Our local public radio station is at the end of the second week of it's quarterly fund-drive and with the extra week the donations are still more than $80,000 short. I gave up quite a while ago on the station because it doesn't serve us at all well. The only brief encounters I have are the clock-radio in the morning where I haven't setup a good podcast alternative yet. Apparently KNPR is aware that we listeners will turn to podcasting but there still seems to be a disconnect when it comes to how poor their services are for listeners in Southern Nevada. With that in mind here are some suggestions that might bring listeners back and get our donations to flow to them instead of the stations producing great programming:
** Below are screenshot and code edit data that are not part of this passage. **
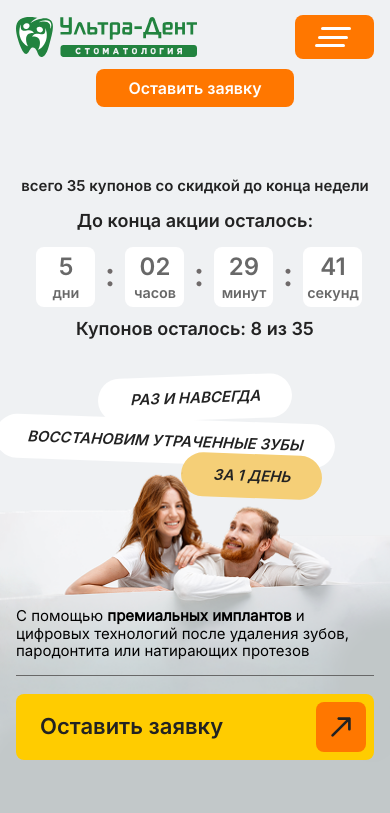
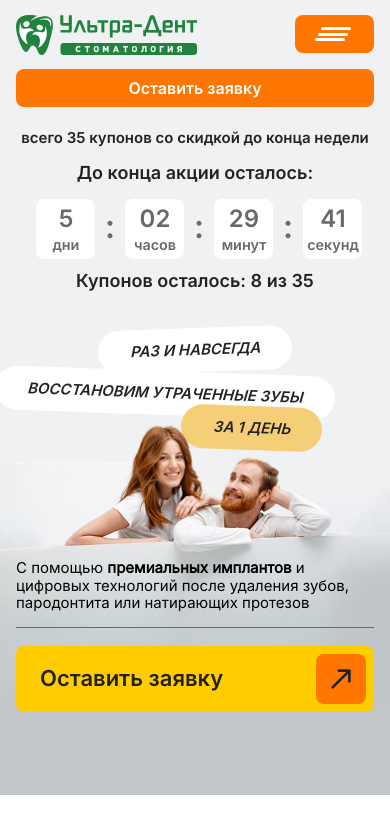
Before and after one commit to arseny1112/dentistry-UltraDent, a website: page index.html in a window 390 px wide. Shown: the top 813 px of the page. Drawn offline with nearby package versions, Linux system fonts and the light colour scheme.

Commit message:
all fixed

```diff
--- a/styles/style.scss
+++ b/styles/style.scss
@@ -109,6 +109,12 @@ a {
 
     @media(max-width: 777px){
       display: flex;
+
+      @media(max-width: 400px){
+      display: flex;
+      width: 100%;
+      justify-content: center;
+    }
     }
   }
 
@@ -140,7 +146,7 @@ a {
 
             @media (max-width: 425px) {
           background-image: url("../imgs/hero-bg-mobile.png");
-                height: 844px;
+                        height: 795px;
       z-index: 1;
       background-size: cover;
         }
@@ -172,12 +178,17 @@ a {
     @media (max-width: 1109px) {
       flex-direction: column;
       gap: unset;
-      margin-bottom: 70px;
     }
 
     @media (max-width: 517px) {
       padding: 0;
+
+      @media (max-width: 400px) {
+     margin-bottom: 22px;
     }
+    }
+
+
   }
 
   &__element {
@@ -192,7 +203,12 @@ a {
     @media (max-width: 1109px) {
       justify-content: space-between;
       width: 100%;
+          margin-bottom: 70px;
       margin-bottom: 10px;
+
+      @media(max-width: 425px){
+                margin-bottom: 14px;
+      }
     }
   }
 
@@ -230,11 +246,16 @@ a {
           svg{
                 margin-left: auto;
           }
+
+          @media(max-width: 1109px){
+             justify-content: center;
+          }
     }
 
     svg {
       @media (max-width: 1109px) {
         display: none;
+        margin-left: 0;
       }
     }
 
@@ -290,6 +311,7 @@ a {
         padding: 10px 118px;
         margin-bottom: 22px;
 
+
       }
 
 
@@ -319,10 +341,12 @@ a {
     transition: background-color 0.3s ease-in-out;
 
     @media(max-width: 1461px){
-          width: 117px;
+                  max-width: 79px;
+        width: 100%;
 
           @media(max-width: 461px){
-                    width: 27px;
+                    max-width: 27px;
+                        height: 14px;
           }
     }
 
@@ -405,11 +429,11 @@ a {
 
     &.active {
       span:nth-child(1) {
-        transform: rotate(45deg) translateY(12px);
+           transform: rotate(45deg) translateY(12px);
               margin-left: 34px;
 
            @media(max-width: 461px){
-                    margin-left: 9px;
+                            margin-left: 2px;
 
           }
       }
@@ -420,7 +444,7 @@ a {
         transform: rotate(-45deg) translateY(-11px);
                margin-left: 33px;
         @media(max-width: 461px){
-              margin-left: 7px;
+              margin-left: 5px;
         }
 
       }
@@ -576,7 +600,7 @@ a {
     transition: background-color 0.3s ease-in-out;
 
     @media (max-width: 1109px) {
-      z-index: 3;
+      z-index: 45453;
       bottom: -448px;
       left: 38%;
 
@@ -984,8 +1008,14 @@ a {
     left: 49%;
       transform: rotate(-2deg);
 
+
+
       p {
         margin-left: 140px;
+
+        @media(max-width: 464px){
+          margin-left: 0;
+      }
       }
 
       @media (max-width: 1868px) {
```
Also changed, not shown: script.js (line endings or trailing spaces), styles/style.css, 1 other file.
  • Reduce State of Nevada to a half-hour show. Many stations we heard on our recent trip many great local interest shows. None of them were two hours long and none were aired twice a day.
  • Get a new host for State of Nevada. To be a good local interest show it is necessary to have someone with good interviewing skills. When I've endured the show the multiple questions barrages that allow the person being interviewed to cherry-pick which questions to answer are ineffective. A little research goes a long way too. The times where the host has missed the big question because the background was lacking are appalling.
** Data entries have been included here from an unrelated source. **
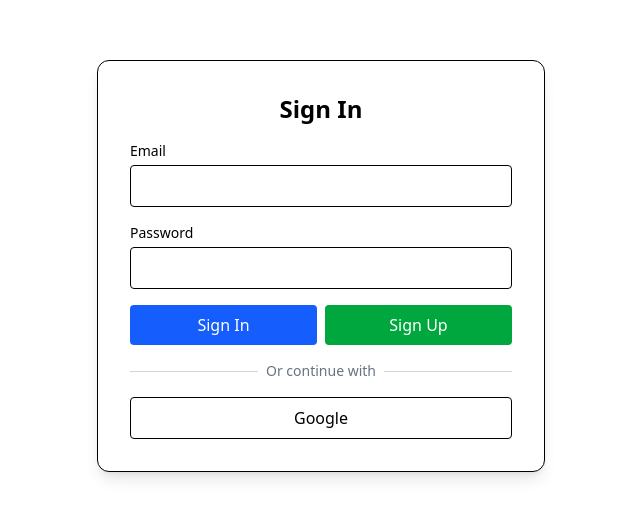
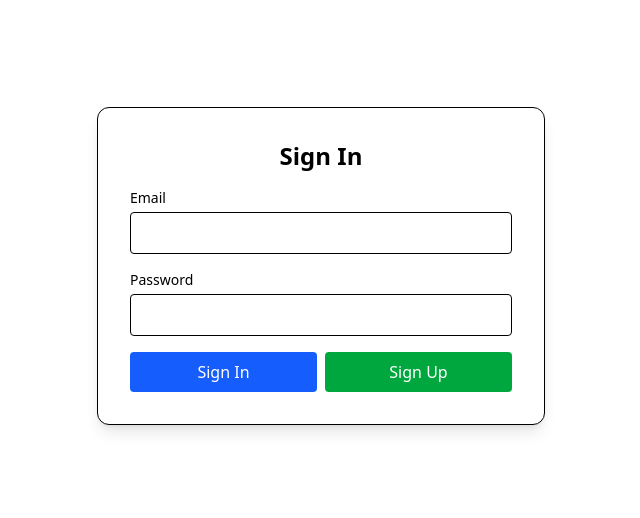
Before and after one commit to The-Dubious-Disc/travel-planner, a Next.js app: page /login in a window 1280 px wide. Shown: the part 134-652 px from the top of the page, without its empty margins (319-959 px from the left). Built offline with nearby package versions, Linux system fonts and the light colour scheme; no server answers.

Commit message:
fix: Add updated_at to schema docs, remove Google auth, simplify login flow

```diff
--- a/src/app/login/page.tsx
+++ b/src/app/login/page.tsx
@@ -35,7 +35,7 @@ export default function LoginPage() {
     setLoading(true)
     setError(null)
 
-    const { error } = await supabase.auth.signUp({
+    const { data, error } = await supabase.auth.signUp({
         email,
         password,
     })
@@ -43,21 +43,20 @@ export default function LoginPage() {
     if (error) {
         setError(error.message)
         setLoading(false)
+        return
+    }
+
+    if (data.session) {
+        router.push('/')
+        router.refresh()
     } else {
-        setError('Check your email for the confirmation link.')
+        // Fallback if auto-confirm is not enabled, though we assume it is.
+        // If no session, we probably shouldn't redirect as they aren't logged in,
+        // but the prompt implies a simplified flow.
+        // We will just show a generic message if no session is immediately available
+        // to avoid a broken redirect loop or confusing state.
+        setError('Account created. Please sign in.')
         setLoading(false)
-    }
-  }
-
-  const handleGoogleLogin = async () => {
-    const { error } = await supabase.auth.signInWithOAuth({
-      provider: 'google',
-      options: {
-        redirectTo: `${location.origin}/auth/callback`,
-      },
-    })
-    if (error) {
-      setError(error.message)
     }
   }
 
@@ -108,22 +107,6 @@ export default function LoginPage() {
             </button>
           </div>
         </form>
-
-        <div className="relative">
-          <div className="absolute inset-0 flex items-center">
-            <div className="w-full border-t border-gray-300"></div>
-          </div>
-          <div className="relative flex justify-center text-sm">
-            <span className="px-2 bg-white text-gray-500">Or continue with</span>
-          </div>
-        </div>
-
-        <button
-          onClick={handleGoogleLogin}
-          className="w-full p-2 border rounded flex items-center justify-center gap-2 hover:bg-gray-50"
-        >
-          <span>Google</span>
-        </button>
       </div>
     </div>
   )
```
Also changed, not shown: 1 other file (tests, documents, lock files or other folders).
  • Take a look at the schedule from a listener's perspective. There are a lot of good shows on KNPR that are produced elsewhere but listeners are subjected to four hours a day of State of Nevada and must go to podcasts and elsewhere to get the shows they'd like to hear at reasonable times. Of course once they go to get the podcasts they realize just what they've been missing and don't come back.
  • Get a real traffic reporter. Or at the least change services. KNPR's traffic reports (and the other stations that use the same service) are horrible. Anybody wanting good traffic information is forced to switch stations to get it
  • When a tornado warning is posted in your listening area by the National Weather Service then it should be broadcast. Now that listeners in the rural areas know you'll skip them we need to turn to stations that will air them instead.
  • Have competent engineers running the station. Repeatedly the errors of running music and intros on top of the program make shows unlistenable. It would be one thing if this happened once. When it happens week after week and the excuses are weak it just makes one turn to podcasts which the producers don't seem to screw up nearly so frequently.

So those are a few ideas which will likely fall on deaf ears. This is, after all, a station that seems more interested in being "on the edge" than being good. Who, after-all asked for our NPR station to send us a glossy magazine? Maybe the mnagement should download the Living on Earth podcast and learn about the waste they are creating.